WE MAY have to rely on wellinformed estimates rather than cast-iron statistics for the incidence of learning disability within British Jewry.
But it is safe to assume that the call on communal services is more likely to increase than decline.
First, because the Strictly Orthodox are forming an ever-greater proportion of the overall Jewish population, they are more likely to seek help within a religiously sympathetic environment rather than the general education system.
Second, as more children have opted for Jewish schooling over the past 10 years, so the Jewish educational network overall is likely to find itself dealing with a higher number of children with some kind of special educational need. Significant initiatives are already in train.

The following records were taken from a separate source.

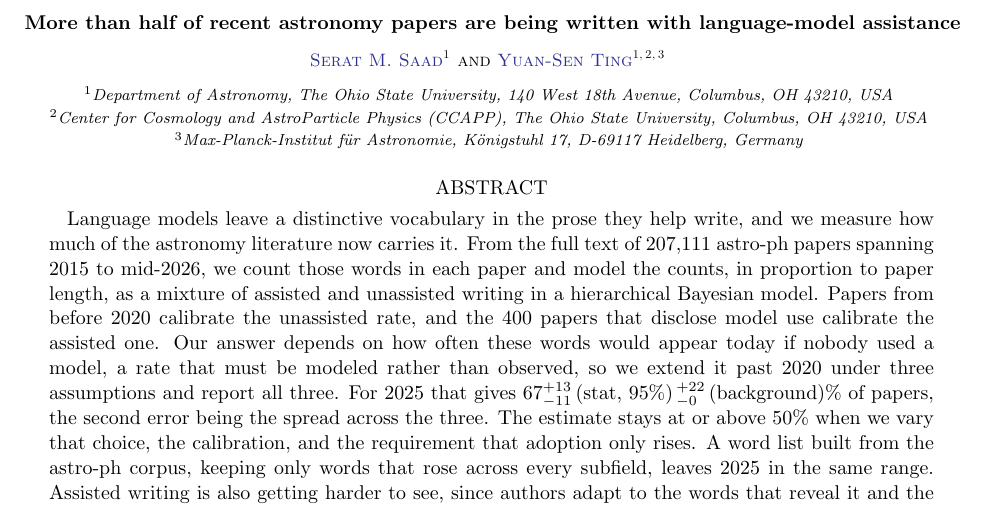
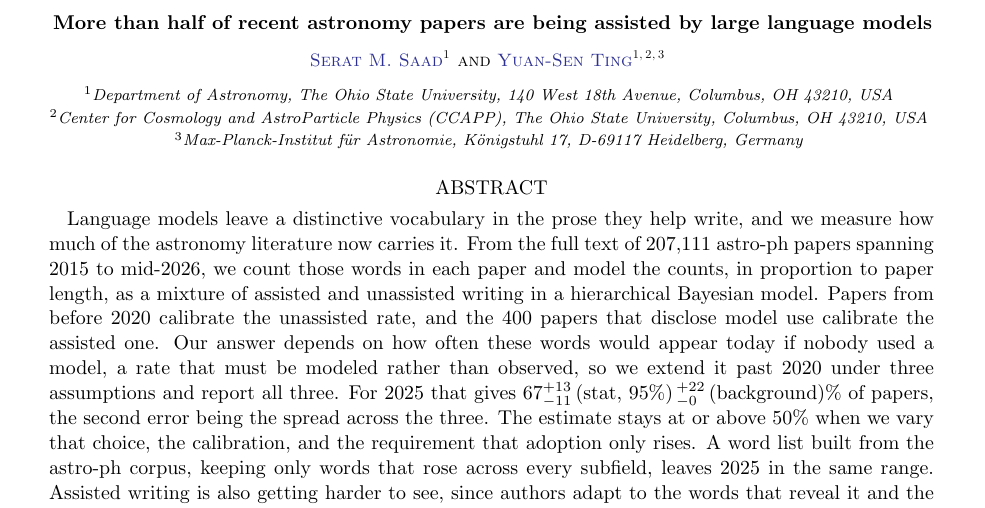
Before and after one commit to seratsaad/llm-in-astro-ph, a LaTeX paper (paper/main.tex): part of page 1 of 14, cut so that both start at the same text. Compiled offline with pdfLaTeX.

Commit message:
Retitle: papers are being assisted by large language models

```diff
--- a/paper/main.tex
+++ b/paper/main.tex
@@ -40,8 +40,8 @@
 
 \begin{document}
 
-\title{More than half of recent astronomy papers are being written with
-language-model assistance}
+\title{More than half of recent astronomy papers are being assisted by
+large language models}
 
 \author[0009-0004-9592-2311]{Serat M. Saad}
 \affiliation{Department of Astronomy, The Ohio State University, 140 West 18th
```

When Kisharon day school moves from being an independent to a statesupported free school, and eventually into a new building in 2019, it will double its pupil capacity to more than 70.
This September, Gesher will open on the campus of Sinai Primary School in Kenton, north west London, specialising in education for children on the autism spectrum and with various communication or behavioural disorders. The school-within-a-school model will enable them to receive expert attention and therapeutic support at the same time as being part of a larger school community.

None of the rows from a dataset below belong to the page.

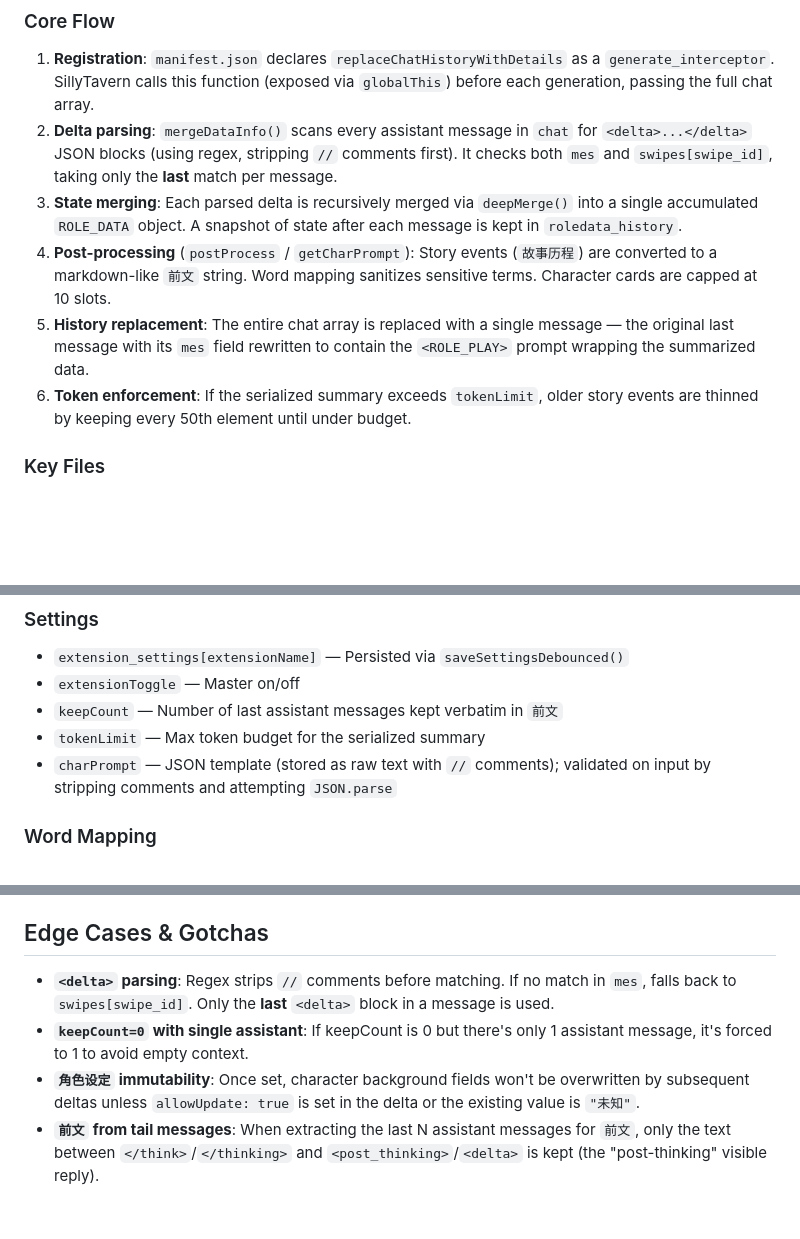
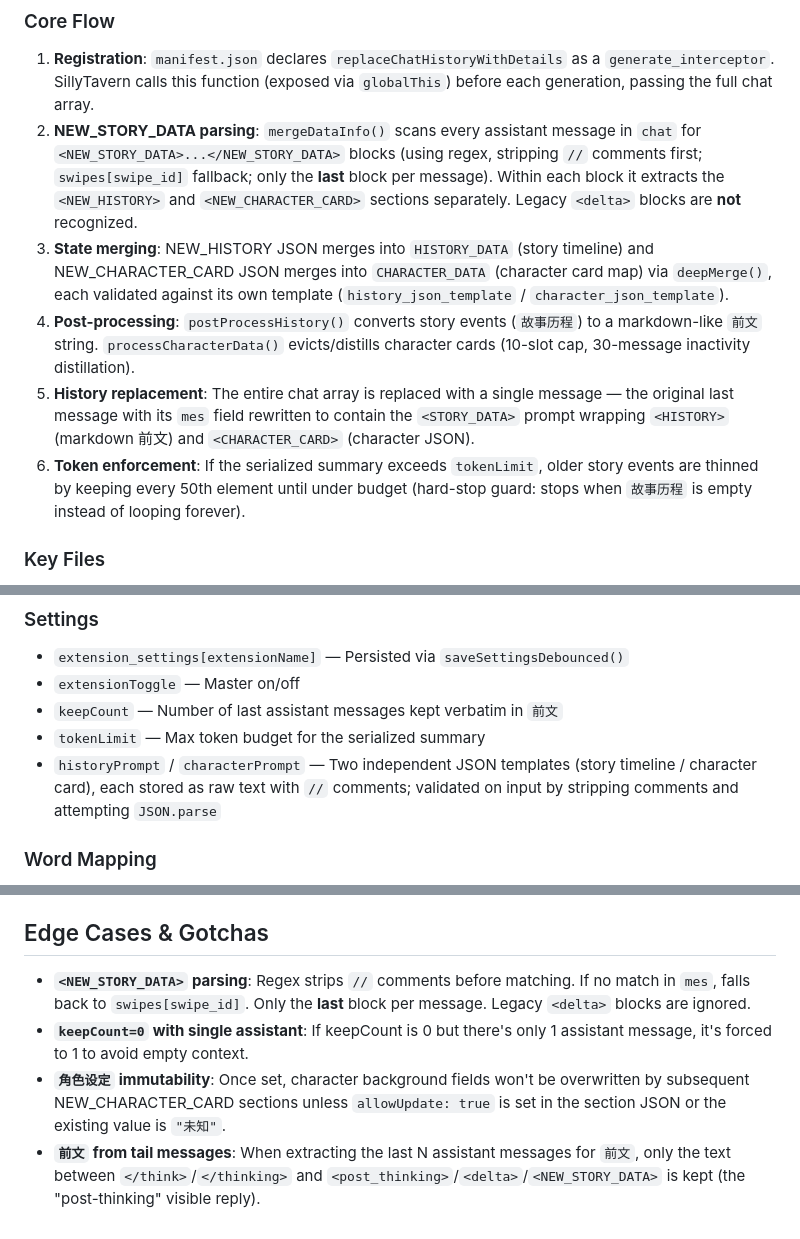
Before and after one commit to onlyxy1986/chat-history-optimization, a Markdown page: CLAUDE.md, 3 parts joined by grey strips. Drawn GitHub-style; blank space fills up the shorter version.

```diff
--- a/CLAUDE.md
+++ b/CLAUDE.md
@@ -17,11 +17,11 @@ To test changes: reload SillyTavern, enable the extension in Settings → Extens
 ### Core Flow
 
 1. **Registration**: `manifest.json` declares `replaceChatHistoryWithDetails` as a `generate_interceptor`. SillyTavern calls this function (exposed via `globalThis`) before each generation, passing the full chat array.
-2. **Delta parsing**: `mergeDataInfo()` scans every assistant message in `chat` for `<delta>...</delta>` JSON blocks (using regex, stripping `//` comments first). It checks both `mes` and `swipes[swipe_id]`, taking only the **last** match per message.
-3. **State merging**: Each parsed delta is recursively merged via `deepMerge()` into a single accumulated `ROLE_DATA` object. A snapshot of state after each message is kept in `roledata_history`.
-4. **Post-processing** (`postProcess` / `getCharPrompt`): Story events (`故事历程`) are converted to a markdown-like `前文` string. Word mapping sanitizes sensitive terms. Character cards are capped at 10 slots.
-5. **History replacement**: The entire chat array is replaced with a single message — the original last message with its `mes` field rewritten to contain the `<ROLE_PLAY>` prompt wrapping the summarized data.
-6. **Token enforcement**: If the serialized summary exceeds `tokenLimit`, older story events are thinned by keeping every 50th element until under budget.
+2. **NEW_STORY_DATA parsing**: `mergeDataInfo()` scans every assistant message in `chat` for `<NEW_STORY_DATA>...</NEW_STORY_DATA>` blocks (using regex, stripping `//` comments first; `swipes[swipe_id]` fallback; only the **last** block per message). Within each block it extracts the `<NEW_HISTORY>` and `<NEW_CHARACTER_CARD>` sections separately. Legacy `<delta>` blocks are **not** recognized.
+3. **State merging**: NEW_HISTORY JSON merges into `HISTORY_DATA` (story timeline) and NEW_CHARACTER_CARD JSON merges into `CHARACTER_DATA` (character card map) via `deepMerge()`, each validated against its own template (`history_json_template` / `character_json_template`).
+4. **Post-processing**: `postProcessHistory()` converts story events (`故事历程`) to a markdown-like `前文` string. `processCharacterData()` evicts/distills character cards (10-slot cap, 30-message inactivity distillation).
+5. **History replacement**: The entire chat array is replaced with a single message — the original last message with its `mes` field rewritten to contain the `<STORY_DATA>` prompt wrapping `<HISTORY>` (markdown 前文) and `<CHARACTER_CARD>` (character JSON).
+6. **Token enforcement**: If the serialized summary exceeds `tokenLimit`, older story events are thinned by keeping every 50th element until under budget (hard-stop guard: stops when `故事历程` is empty instead of looping forever).
 
 ### Key Files
 
@@ -104,7 +112,7 @@ If the chat has exactly 2 messages (first assistant greeting + first user input)
 - `extensionToggle` — Master on/off
 - `keepCount` — Number of last assistant messages kept verbatim in `前文`
 - `tokenLimit` — Max token budget for the serialized summary
-- `charPrompt` — JSON template (stored as raw text with `//` comments); validated on input by stripping comments and attempting `JSON.parse`
+- `historyPrompt` / `characterPrompt` — Two independent JSON templates (story timeline / character card), each stored as raw text with `//` comments; validated on input by stripping comments and attempting `JSON.parse`
 
 ### Word Mapping
 
@@ -121,7 +129,7 @@ The extension folder name must match `extensionName` (`"chat-history-optimizatio
 
 ## Edge Cases & Gotchas
 
-- **`<delta>` parsing**: Regex strips `//` comments before matching. If no match in `mes`, falls back to `swipes[swipe_id]`. Only the **last** `<delta>` block in a message is used.
+- **`<NEW_STORY_DATA>` parsing**: Regex strips `//` comments before matching. If no match in `mes`, falls back to `swipes[swipe_id]`. Only the **last** block per message. Legacy `<delta>` blocks are ignored.
 - **`keepCount=0` with single assistant**: If keepCount is 0 but there's only 1 assistant message, it's forced to 1 to avoid empty context.
-- **`角色设定` immutability**: Once set, character background fields won't be overwritten by subsequent deltas unless `allowUpdate: true` is set in the delta or the existing value is `"未知"`.
-- **`前文` from tail messages**: When extracting the last N assistant messages for `前文`, only the text between `</think>`/`</thinking>` and `<post_thinking>`/`<delta>` is kept (the "post-thinking" visible reply).
+- **`角色设定` immutability**: Once set, character background fields won't be overwritten by subsequent NEW_CHARACTER_CARD sections unless `allowUpdate: true` is set in the section JSON or the existing value is `"未知"`.
+- **`前文` from tail messages**: When extracting the last N assistant messages for `前文`, only the text between `</think>`/`</thinking>` and `<post_thinking>`/`<delta>`/`<NEW_STORY_DATA>` is kept (the "post-thinking" visible reply).
```
Also changed, not shown: other parts of CLAUDE.md (+26 -18 lines).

Launched five years ago, the charity Children Ahead now provides support to 150 boys in Strictly Orthodox schools in Stamford Hill. But according to Matty Beck, development officer for the charity advisory service, Interlink, Children Ahead has a long waiting list.
“When we first started, there was a lot of reluctance from parents and schools to deal with learning disabilities,” she says. “But the stigma has fallen away. People are more open to getting children screened and identified but that is creating pressure on community resources.”
According to Interlink’s conservative estimate, there are more than 550 Charedi children in the Stamford Hill community with mild learning disabilities. But since they are educated in independent rather than state-aided schools, there is no external funding for additional support such as speech and language or occupational therapy.
Whereas, according to the general prevalence of special educational needs in Hackney, around 240 Charedi children would be expected to be beneficiaries of an Education, Health and Care Plan — entitling them to funded educational support — Interlink knows of only two-thirds of that number.
Generally, Jewish agencies agree that the biggest challenge is to ensure continuing support for those who need it after school in order to enable them to live as independently as possible.
The high cost of housing in and around London — provided for those who need assistance with accommodation – is set to add to charity bills.
If Langdon chairman Jonathan Joseph is right, there are more young Jewish people who could be calling on Jewish charities.
The next step is to find them.
Charities predict a rise in requests for services from school-age children